=== Section Start ===

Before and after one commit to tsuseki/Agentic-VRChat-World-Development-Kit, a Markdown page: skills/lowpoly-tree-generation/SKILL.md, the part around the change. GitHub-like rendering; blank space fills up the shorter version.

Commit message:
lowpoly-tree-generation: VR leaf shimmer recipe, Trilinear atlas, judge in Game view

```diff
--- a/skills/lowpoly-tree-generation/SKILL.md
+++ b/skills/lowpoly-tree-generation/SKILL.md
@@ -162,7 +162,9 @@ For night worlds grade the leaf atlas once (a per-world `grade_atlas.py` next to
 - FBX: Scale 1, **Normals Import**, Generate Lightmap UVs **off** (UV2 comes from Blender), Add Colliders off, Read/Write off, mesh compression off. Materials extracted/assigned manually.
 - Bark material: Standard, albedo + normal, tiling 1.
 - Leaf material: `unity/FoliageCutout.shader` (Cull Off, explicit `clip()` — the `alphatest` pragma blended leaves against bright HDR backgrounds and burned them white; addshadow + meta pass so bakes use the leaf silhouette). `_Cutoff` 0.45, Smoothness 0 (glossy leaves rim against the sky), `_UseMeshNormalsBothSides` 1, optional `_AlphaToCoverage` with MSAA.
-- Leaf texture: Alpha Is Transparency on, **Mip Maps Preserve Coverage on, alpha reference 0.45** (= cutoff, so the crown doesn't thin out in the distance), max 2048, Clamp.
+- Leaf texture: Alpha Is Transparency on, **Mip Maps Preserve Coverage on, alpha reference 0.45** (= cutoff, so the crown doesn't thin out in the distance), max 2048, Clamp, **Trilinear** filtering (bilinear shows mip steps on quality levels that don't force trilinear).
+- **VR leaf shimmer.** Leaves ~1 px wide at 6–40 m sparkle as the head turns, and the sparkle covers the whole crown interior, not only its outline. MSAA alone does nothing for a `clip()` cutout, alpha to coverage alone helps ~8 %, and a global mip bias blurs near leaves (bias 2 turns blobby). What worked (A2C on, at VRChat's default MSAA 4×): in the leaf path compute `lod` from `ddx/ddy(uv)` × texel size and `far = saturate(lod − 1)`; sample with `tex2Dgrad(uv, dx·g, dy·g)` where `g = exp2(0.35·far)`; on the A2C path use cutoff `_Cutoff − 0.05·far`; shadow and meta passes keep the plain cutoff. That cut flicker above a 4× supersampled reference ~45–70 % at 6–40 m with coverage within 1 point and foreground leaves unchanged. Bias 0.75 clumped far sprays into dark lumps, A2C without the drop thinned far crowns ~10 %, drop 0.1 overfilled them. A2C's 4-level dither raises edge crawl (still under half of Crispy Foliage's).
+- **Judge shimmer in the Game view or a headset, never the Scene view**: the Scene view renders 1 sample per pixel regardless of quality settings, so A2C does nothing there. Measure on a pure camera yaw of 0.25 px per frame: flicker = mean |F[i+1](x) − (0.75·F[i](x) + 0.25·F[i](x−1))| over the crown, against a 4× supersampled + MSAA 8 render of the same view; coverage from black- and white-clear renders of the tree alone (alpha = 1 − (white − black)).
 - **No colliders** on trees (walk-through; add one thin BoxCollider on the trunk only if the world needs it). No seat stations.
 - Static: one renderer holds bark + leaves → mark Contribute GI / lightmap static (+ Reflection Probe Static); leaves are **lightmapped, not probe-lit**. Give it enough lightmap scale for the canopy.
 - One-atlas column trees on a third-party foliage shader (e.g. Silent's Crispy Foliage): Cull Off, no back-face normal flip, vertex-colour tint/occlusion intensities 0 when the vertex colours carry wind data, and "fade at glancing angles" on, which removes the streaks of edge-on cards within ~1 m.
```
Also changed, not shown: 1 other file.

=== Section End ===

WHAT YOU NEED TO DO
What lines in the data include the string "Maps"? Copy each one.

SOLUTION TO THIS PROBLEM
-- Leaf texture: Alpha Is Transparency on, **Mip Maps Preserve Coverage on, alpha reference 0.45** (= cutoff, so the crown doesn't thin out in the distance), max 2048, Clamp.
+- Leaf texture: Alpha Is Transparency on, **Mip Maps Preserve Coverage on, alpha reference 0.45** (= cutoff, so the crown doesn't thin out in the distance), max 2048, Clamp, **Trilinear** filtering (bilinear shows mip steps on quality levels that don't force trilinear).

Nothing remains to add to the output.